Members of Goose and Trey Anastasio Band Joined Phil Lesh & Friends on Sunday, October 23!
Words by Chad Berndtson
Photos by Geoffrey Tischman
We’re into the second of three Phil & Friends stands this October, and part of the fun and amazement of Phil’s “chance music” approach to assembling bands like this one is that we can be only one week from the last, jazz-and-New-Orleans-flecked ensemble and feel like this round’s band is a completely different, yet somehow familiar animal.
That tends to happen when a Phil lineup combines players that have been part of this with Phil for a long time—stalwart drummer John Molo, keyboard mad scientist John Medeski, and steady Grahame Lesh were all in the mix—and players that are just finding their footing in it. In the latter category were the trio affectionately known as “the Trey horns” for their work with Phish leader Trey Anastasio—Jennifer Hartswick, Natalie Cressman, and James Casey—and then guitarist and singer Rick Mitarotonda, this ensemble’s wildcard, known for his leading role in Goose, the fastest-rising jamband in decades.
To cut to the chase after three shows: no, you would never have otherwise known Mitarotonda was making his Phil & Friends debut, so fitting was his insertion into this framework. The affable guitarist clearly understood the assignment and delivered it joyously—a reverent student but hardly hanging back or suggesting he had a “place” he should stick to. He sang lead on a wide range of chestnut choices, from “Mississippi Half-Step Uptown Toodeloo” (a favorite in the Goose covers repertoire) to “New Speedway Boogie,” “Hard to Handle,” and a roof-shaking “Lovelight” to close the second set. His guitar matched him; soaring leads, delicate accompaniment, all points in between.
Of course, there was so much more. As a band, when you bring a robust horn section along, you use it, and Hartswick, Cressman and Casey are such an adaptable, well-tuned corps, unbound by the trappings of “merely” providing a horn section. Instead, they work together to add seasoning, enhancement, and in-the-moment improvisational ideas to flesh out the music, and that came to the fore again and again, in expected (“Hard to Handle”) and unexpected (“Mason’s Children”) places.
On Sunday especially, they were as much a vocal section as they were a horn unit, whether backing each other or others.
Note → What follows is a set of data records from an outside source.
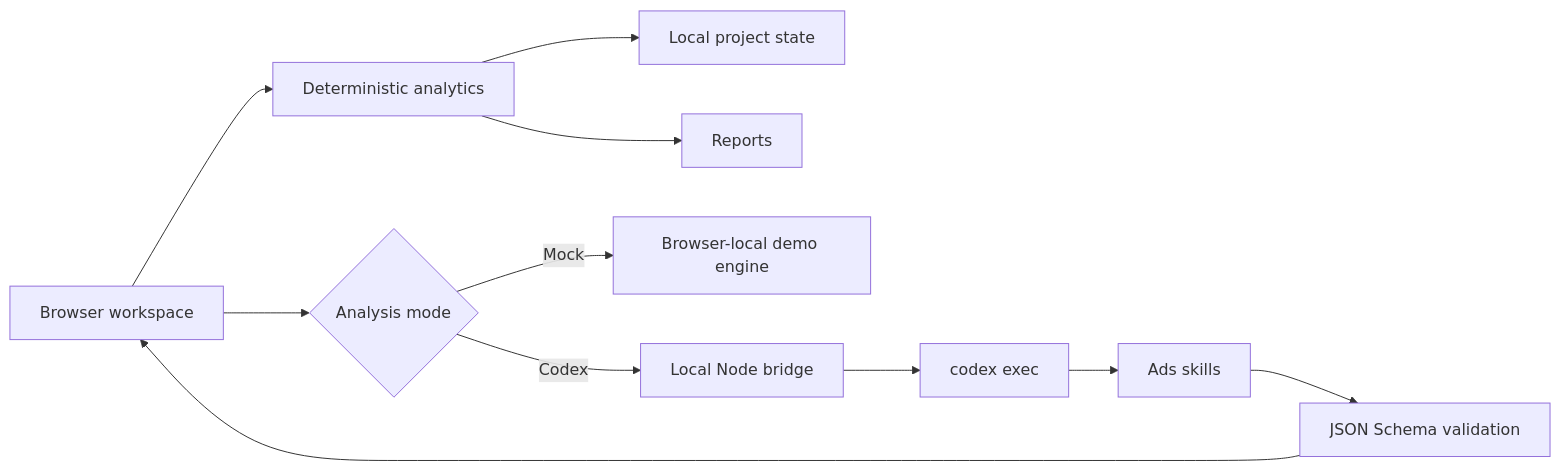
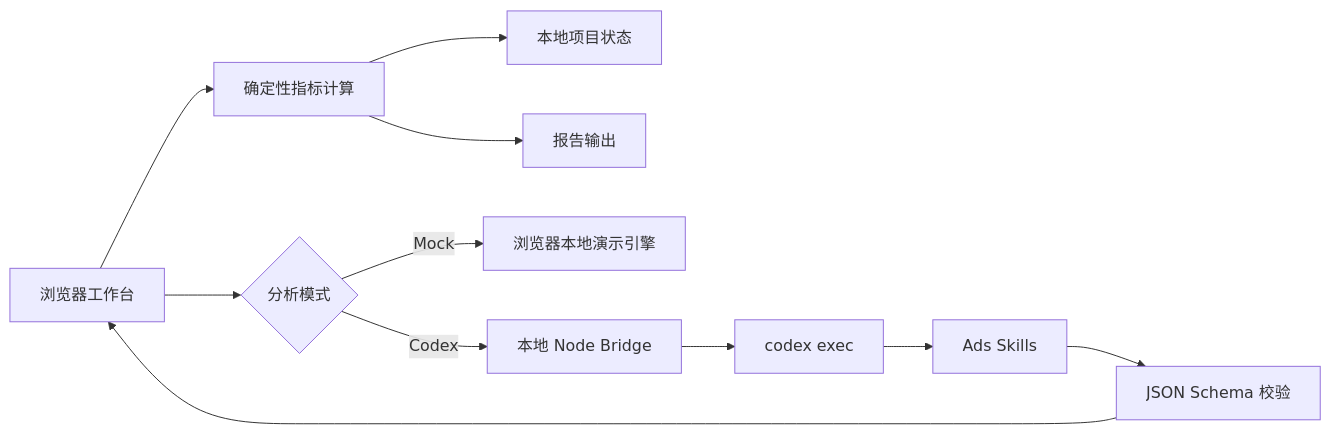
Before and after one commit to leoL007/open-adops: the diagram in README.md, drawn with Mermaid. The commit also changed other lines of this file and 2 other files, not shown here.

````diff
--- a/README.md
+++ b/README.md
@@ -89,13 +89,13 @@
 ```mermaid
 flowchart LR
-  A[Browser workspace] --> B[Deterministic analytics]
-  B --> C[Local project state]
-  B --> D[Reports]
-  A --> E{Analysis mode}
-  E -->|Mock| F[Browser-local demo engine]
-  E -->|Codex| G[Local Node bridge]
+  A[浏览器工作台] --> B[确定性指标计算]
+  B --> C[本地项目状态]
+  B --> D[报告输出]
+  A --> E{分析模式}
+  E -->|Mock| F[浏览器本地演示引擎]
+  E -->|Codex| G[本地 Node Bridge]
   G --> H[codex exec]
-  H --> I[Ads skills]
-  I --> J[JSON Schema validation]
+  H --> I[Ads Skills]
+  I --> J[JSON Schema 校验]
   J --> A
 ```
````
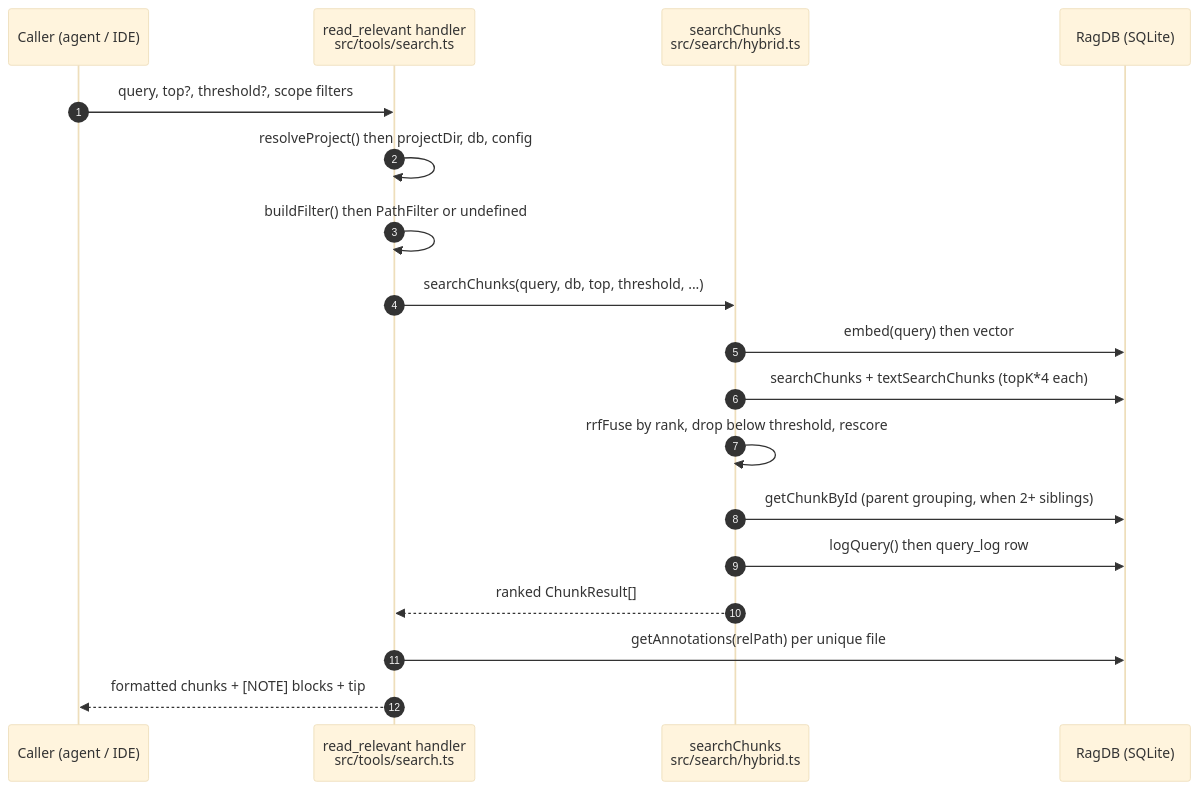
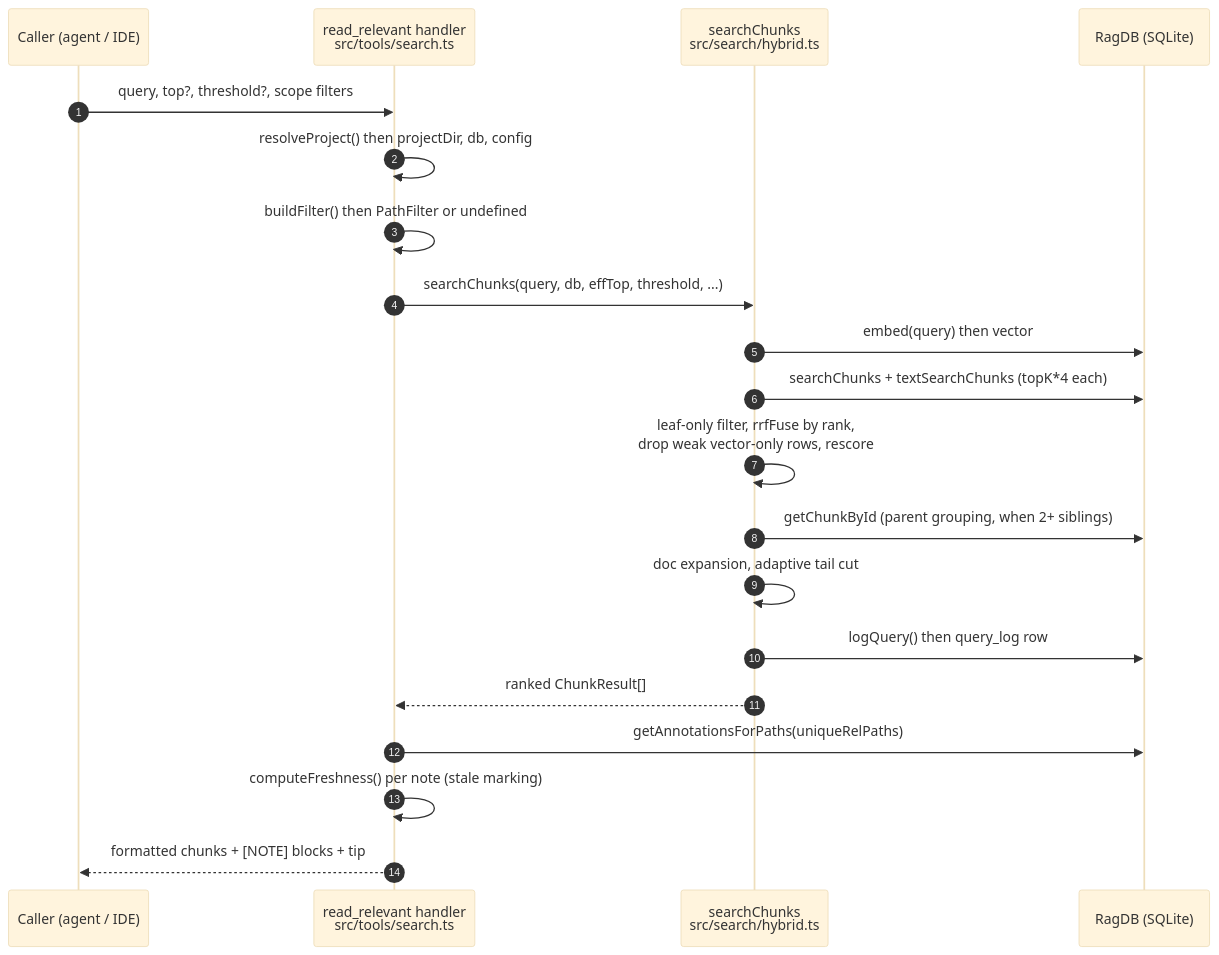
One commit to TheWinci/mimirs changed the diagram in wiki/tools/read-relevant.md. Above: the diagram before and after it, drawn with Mermaid (base theme). The commit also changed other lines of this file and 58 other files, not shown here.

````diff
--- a/wiki/tools/read-relevant.md
+++ b/wiki/tools/read-relevant.md
@@ -32,20 +32,22 @@
 ```mermaid
 sequenceDiagram
     autonumber
     participant Caller as Caller (agent / IDE)
     participant Handler as read_relevant handler<br>src/tools/search.ts
     participant Engine as searchChunks<br>src/search/hybrid.ts
     participant Store as RagDB (SQLite)
     Caller->>Handler: query, top?, threshold?, scope filters
     Handler->>Handler: resolveProject() then projectDir, db, config
     Handler->>Handler: buildFilter() then PathFilter or undefined
-    Handler->>Engine: searchChunks(query, db, top, threshold, ...)
+    Handler->>Engine: searchChunks(query, db, effTop, threshold, ...)
     Engine->>Store: embed(query) then vector
     Engine->>Store: searchChunks + textSearchChunks (topK*4 each)
-    Engine->>Engine: rrfFuse by rank, drop below threshold, rescore
+    Engine->>Engine: leaf-only filter, rrfFuse by rank,<br>drop weak vector-only rows, rescore
     Engine->>Store: getChunkById (parent grouping, when 2+ siblings)
+    Engine->>Engine: doc expansion, adaptive tail cut
     Engine->>Store: logQuery() then query_log row
     Engine-->>Handler: ranked ChunkResult[]
-    Handler->>Store: getAnnotations(relPath) per unique file
+    Handler->>Store: getAnnotationsForPaths(uniqueRelPaths)
+    Handler->>Handler: computeFreshness() per note (stale marking)
     Handler-->>Caller: formatted chunks + [NOTE] blocks + tip
 ```
````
Hartswick and Cressman underpinned Casey’s triumphant lead singing on “Shakedown Street” and “Dear Prudence,” among many highlights that this trio owned. Hartswick herself nearly walked off with the show twice, delivering lead on a hot-skillet “That’s What Love Will Make You Do,” and later, calling on deep reserves of emotion and control to sing “Stella Blue.”
Once again, everyone in the band had a chance to shine and step out. Grahame Lesh bravely delivered “Wharf Rat” early in the first set, singing the sodden tale of woe in his own vocal style, bringing it in rather than going to meet it. Medeski was on point for … well, just about everything, typically explosive on several different keyboard sonics where it was needed, but also a just-so presence in tunes like “Prudence” and “Stella Blue,” the ambience warm and gospely in the former, icy and church-like in the latter. And what more can be said about John Molo, maybe the most Phil-locked drummer ever to pick up sticks, so tight are Lesh and Molo in navigating the many, many rhythmic turns this music takes.